» **PROBLEM DETAILS**
Every line below that contains the word "class" must be copied.

» **INFORMATION SUPPLIED**
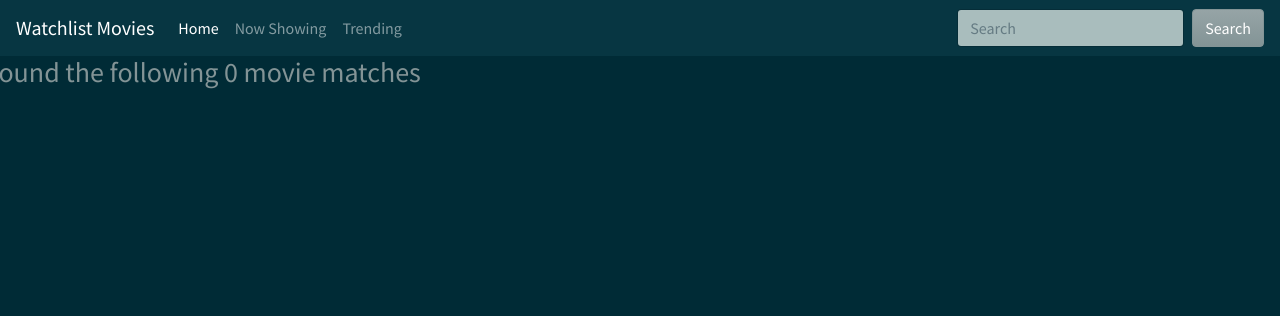
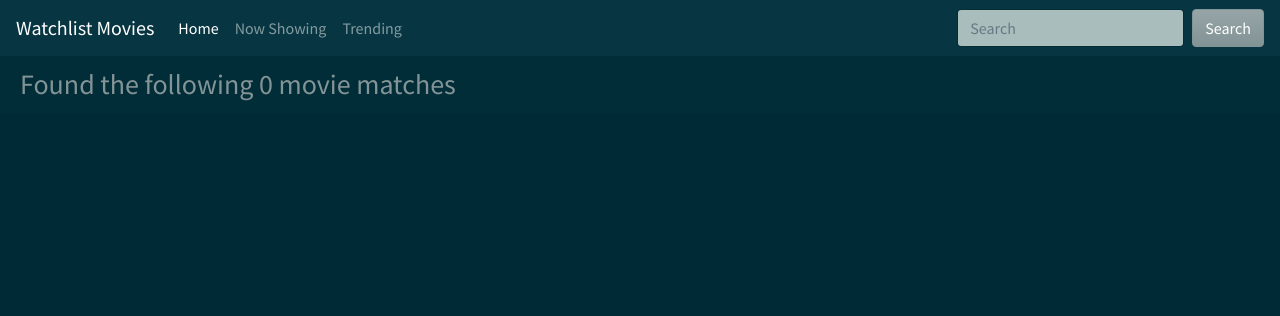
Before and after one commit to vonmutinda/Watchlist, a Flask app: template app/templates/searched.html in a window 1280 px wide. Shown: the top 316 px of the page. Run offline with Flask 2, Linux system fonts and the light colour scheme; the template is opened without the code that fills it: most values are stand-ins (such as "Sample title", 1, 10 or a date in 2020); some libraries are stand-ins or nearby versions.

Commit message:
search template added

```diff
--- a/app/templates/base.html
+++ b/app/templates/base.html
@@ -1,8 +1,9 @@
-{% extends 'bootstrap/base.html' %}
 {% block styles %}
     <link rel="stylesheet" href="https://stackpath.bootstrapcdn.com/bootswatch/4.1.3/solar/bootstrap.min.css">
     <link rel="stylesheet" href="{{url_for('static',filename='css/index.css')}}">
 {% endblock %}
+
+{% extends 'bootstrap/base.html' %}
 
 {% include 'navbar.html' %}
 
--- a/app/templates/searched.html
+++ b/app/templates/searched.html
@@ -1,12 +1,14 @@
 {% extends 'base.html' %}
 {% import 'macros.html' as macro %}
 
-{% block body %}
-<div class="row">
-    <h3> Found the following {{ searched |count  }} movie matches </h3>
+<div class="container-fluid">
+        {% block body %}
 
-        {{ macro.displayMovieList(searched) }}
+        <h3 class="card-header center" > Found the following {{ searched |count  }} movie matches </h3>
 
+        <div class="row">
+            {{ macro.displayMovieList(searched) }}
+        </div>
+
+        {% endblock %}
 </div>
-
-{% endblock %}
```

» **ANSWER BOX**
-<div class="row">
+<div class="container-fluid">
+        <h3 class="card-header center" > Found the following {{ searched |count  }} movie matches </h3>
+        <div class="row">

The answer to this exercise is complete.